Governance and it's principles defined by leading experts
Governance provides a framework of guides and guard rails within which the business grows. The board adds a wide range of perspectives on how to grow a business, and in particular, this business – enabling founders and management to get on with doing it, without the full burden of sole founder responsibility for every decision made.
Conducting a risk review is not about filling in the boxes but identifying the big risks that will have a fundamental impact on your organisation and turning them into a competitive advantage.
Improve your board effectiveness with an annual work plan and 3 key strategies Understanding how to use a board work plan to identify, agree, and deliver on the things that will give the board its greatest leverage over organisational performance.
Strategy is about having a clear focus on the future you are trying to create, being aware of different future possibilities, understanding the current environment, analysing what this means to your organisation, and then choosing what needs to be done based on this analysis, in advance of needing to act
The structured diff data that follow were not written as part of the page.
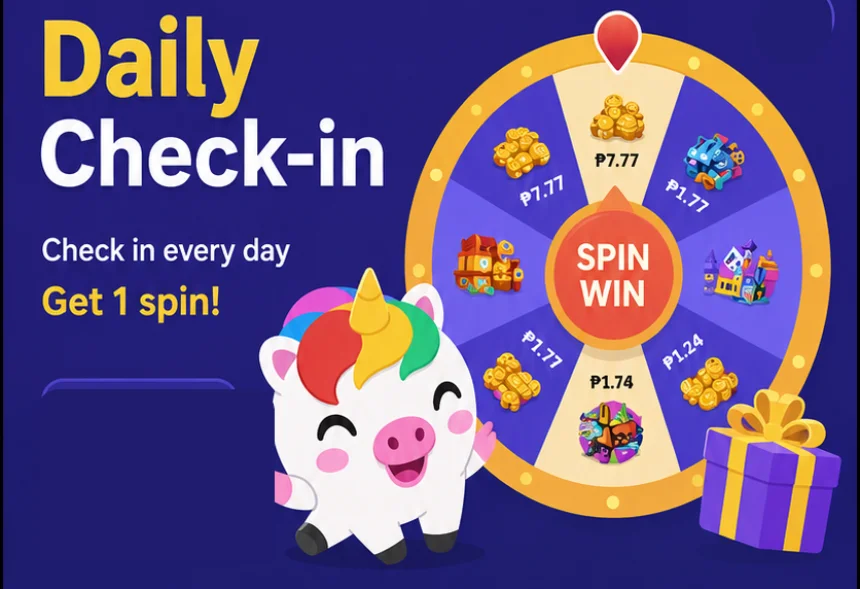
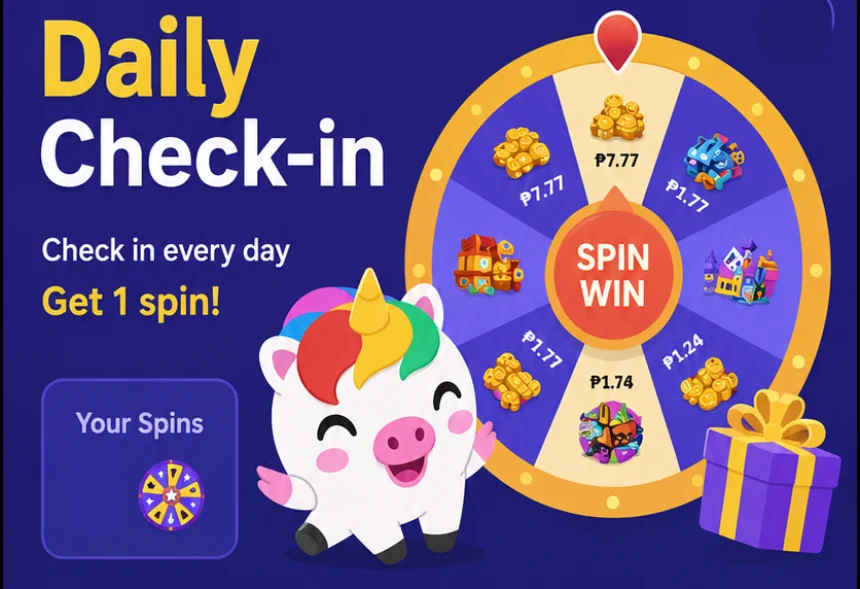
Daily Check-in 弹窗真机第二轮微调:降高+底色统一+Your Spins改烘焙盒+转盘图标居中
- 降低弹窗高度(pt-5→3、各卡内边距/格子/间距收紧),减小屏占比
- 面板底色改 from-#231e78 to-#1a1862 对齐 hero 上下边缘色,消除 hero 与弹窗接缝色差
- Your Spins 改为保留设计烘焙盒子(标签+转盘不再自绘,天然对齐),只抹掉写死的"1"、用 cqw 缩放的动态数字覆盖,整盒可点开转盘;彻底解决露底/歪斜
- 重切转盘图标 wheel.webp 精确居中(88x88 tight),配 rounded-full 不再偏心留紫边

Changed region(s): [[0.0302, 0.6418, 0.3326, 0.9779]]

diff --git a/apps/web-tma/src/components/promotion/CheckinSheet.tsx b/apps/web-tma/src/components/promotion/CheckinSheet.tsx
@@ -110,7 +110,7 @@ export default function CheckinSheet({ open, onClose, onOpenSpin }: Props) {
   return (
     <div className="fixed inset-0 z-[94] flex items-end justify-center bg-black/70">
       <div className="absolute inset-0" onClick={onClose} />
-      <div className="relative z-10 flex max-h-[100dvh] w-full max-w-[480px] flex-col overflow-hidden rounded-t-[28px] bg-gradient-to-b from-[#2b2792] via-[#272184] to-[#201c6c] pt-5">
+      <div className="relative z-10 flex max-h-[100dvh] w-full max-w-[480px] flex-col overflow-hidden rounded-t-[28px] bg-gradient-to-b from-[#231e78] to-[#1a1862] pt-3">
         <button
           type="button"
           className="absolute right-3 top-5 z-20 flex h-9 w-9 items-center justify-center rounded-full text-white/90 ring-1 ring-white/50 active:scale-95"
@@ -120,28 +120,30 @@ export default function CheckinSheet({ open, onClose, onOpenSpin }: Props) {
           <X size={18} />
         </button>
 
-        {/* Hero:标题/独角兽/转盘为设计图切图,Your Spins 数值动态覆盖 */}
-        <div className="relative flex-none">
+        {/* Hero:标题/独角兽/转盘/Your Spins 盒子均为设计图切图;仅动态数字覆盖烘焙的 "1" */}
+        <div className="relative flex-none" style={{ containerType: 'inline-size' }}>
           <img src={heroImg} alt="" className="block w-full select-none" draggable={false} />
 
-          {/* Your Spins 动态卡:盖住设计图内写死的 "1",数值来自签到转盘剩余次数 */}
+          {/* 整个 Your Spins 盒子可点开转盘(有剩余次数时) */}
           <button
             type="button"
             disabled={spinRemaining <= 0}
             onClick={() => { if (spinRemaining > 0) { onOpenSpin(); onClose() } }}
-            className="absolute flex flex-col justify-center rounded-2xl border border-[#524cbd] bg-[#312c98] px-[6%] text-left disabled:cursor-default"
-            style={{ left: '4.3%', top: '66%', width: '27%', height: '26%' }}
+            className="absolute disabled:cursor-default"
+            style={{ left: '4%', top: '65%', width: '28%', height: '29%' }}
+            aria-label={t('checkin.yourSpins')}
+          />
+          {/* 动态次数:对齐设计图内写死 "1" 的位置(已抹除),字号随宽度缩放 */}
+          <span
+            className="pointer-events-none absolute font-display font-black leading-none text-amber-400"
+            style={{ left: '9%', top: '83.5%', transform: 'translateY(-50%)', fontSize: '8.5cqw' }}
           >
-            <span className="whitespace-nowrap text-[11px] font-bold leading-tight text-indigo-100">{t('checkin.yourSpins')}</span>
-            <div className="mt-1 flex items-center gap-1">
-              <span className="font-display text-[21px] font-black leading-none text-amber-400">{spinRemaining}</span>
-              <Wheel className="h-[22px] w-[22px]" />
-            </div>
-          </button>
+            {spinRemaining}
+          </span>
         </div>
 
         {/* 主体:内容自适应高度,不滚动 */}
-        <div className="flex flex-col gap-3 px-3 pb-5 pt-3">
+        <div className="flex flex-col gap-2 px-3 pb-3 pt-2.5">
           {loading && <div className="py-10 text-center text-sm text-white/60">…</div>}
 
           {!loading && status && status.enabled === false && (
@@ -151,9 +153,9 @@ export default function CheckinSheet({ open, onClose, onOpenSpin }: Props) {
           {!loading && status && status.enabled !== false && (
             <>
               {/* ── This Week ── */}
-              <section className="rounded-2xl border border-white/12 bg-[#2c2793] p-3">
+              <section className="rounded-2xl border border-white/12 bg-[#2c2793] p-2.5">
                 <SectionTitle text={t('checkin.thisWeek')} />
-                <div className="mt-3.5 grid grid-cols-7 gap-1.5">
+                <div className="mt-2.5 grid grid-cols-7 gap-1.5">
                   {status.cycle.map((c) => {
                     const done = c.day < status.cycleDay || (c.day === status.cycleDay && status.todayClaimed)
                     const active = c.day === status.cycleDay && !status.todayClaimed
@@ -161,7 +163,7 @@ export default function CheckinSheet({ open, onClose, onOpenSpin }: Props) {
                     return (
                       <div
                         key={c.day}
-                        className={`relative flex flex-col items-center gap-1.5 rounded-xl px-0.5 py-2.5 ${
+                        className={`relative flex flex-col items-center gap-1 rounded-xl px-0.5 py-2 ${
                           active ? 'border-2 border-amber-400 bg-[#37329e]'
                           : done ? 'bg-[#37329e]'
                           : 'border border-dashed border-[#6f68cf]'
@@ -190,21 +192,21 @@ export default function CheckinSheet({ open, onClose, onOpenSpin }: Props) {
                     )
                   })}
                 </div>
-                <div className="mt-3 flex items-center justify-center gap-2 rounded-xl bg-black/15 px-4 py-2.5 text-[12px] text-indigo-200/80">
+                <div className="mt-2.5 flex items-center justify-center gap-2 rounded-xl bg-black/15 px-4 py-2 text-[12px] text-indigo-200/80">
                   <span className="flex h-4 w-4 items-center justify-center rounded-full text-[10px] ring-1 ring-indigo-200/60">i</span>
                   {t('checkin.streakResetHint')}
                 </div>
               </section>
 
               {/* ── Monthly Milestones ── */}
-              <section className="rounded-2xl border border-white/12 bg-[#2c2793] p-3">
+              <section className="rounded-2xl border border-white/12 bg-[#2c2793] p-2.5">
                 <SectionTitle text={t('checkin.milestoneTitle')} />
-                <p className="mt-1.5 text-center text-[12px] text-indigo-200/80">{t('checkin.milestoneSubtitle')}</p>
-                <div className="mt-3 grid grid-cols-3 gap-2">
+                <p className="mt-1 text-center text-[12px] text-indigo-200/80">{t('checkin.milestoneSubtitle')}</p>
+                <div className="mt-2.5 grid grid-cols-3 gap-2">
                   {status.milestones.map((m) => {
                     const frac = Math.max(0, Math.min(1, status.monthDays / m.atDays))
                     return (
-                      <div key={m.atDays} className="flex flex-col rounded-xl border border-white/10 bg-[#37329e] px-3 py-3">
+                      <div key={m.atDays} className="flex flex-col rounded-xl border border-white/10 bg-[#37329e] px-3 py-2.5">
                         <div className="flex items-baseline gap-1">
                           <span className="text-lg font-black leading-none text-white">{m.atDays}</span>
                           <span className="text-[11px] font-bold text-white/70">{t('checkin.daysWord')}</span>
According to directors, the CEO report is the most important document in the board pack and it’s their go-to doc. However, most organisations struggle with it and very few get it right. Watch our recorded webinar and learn the art of creating a CEO report that delights your board.
An annual operating plan is the blueprint for building your organisation in any given year. This guide is aimed at CEOs of small to medium commercial and not-for-profit organisations with a management team (i.e., 3+ managers) that struggles with strategic/operational planning.
We start by looking at what governance is and isn’t. The board as a subset of the owners has a separate and distinct role that needs to be made clear, understood, and adhered to by directors and management alike.
As a group and as individuals the board must be committed to learning. The board needs skills of active and purposeful inquiry. To mould the board into a genuine learning entity takes effort and some planning.
The meeting is where governance actually happens. Too often though, the time is poorly spent. Here we look at how to structure your meeting and your year’s work to ensure that the board is focused in the right places.
A board is physically present less than 1% of the time but with full responsibility 100% of the time. The connection to the CEO is the primary mechanism for ensuring that all is as it should be. Here we look at how.
The engaged board is in constant strategic mode, checking that resources are being used in an optimal way. Also, understanding and reacting to the changing world. Here we look at how that happens.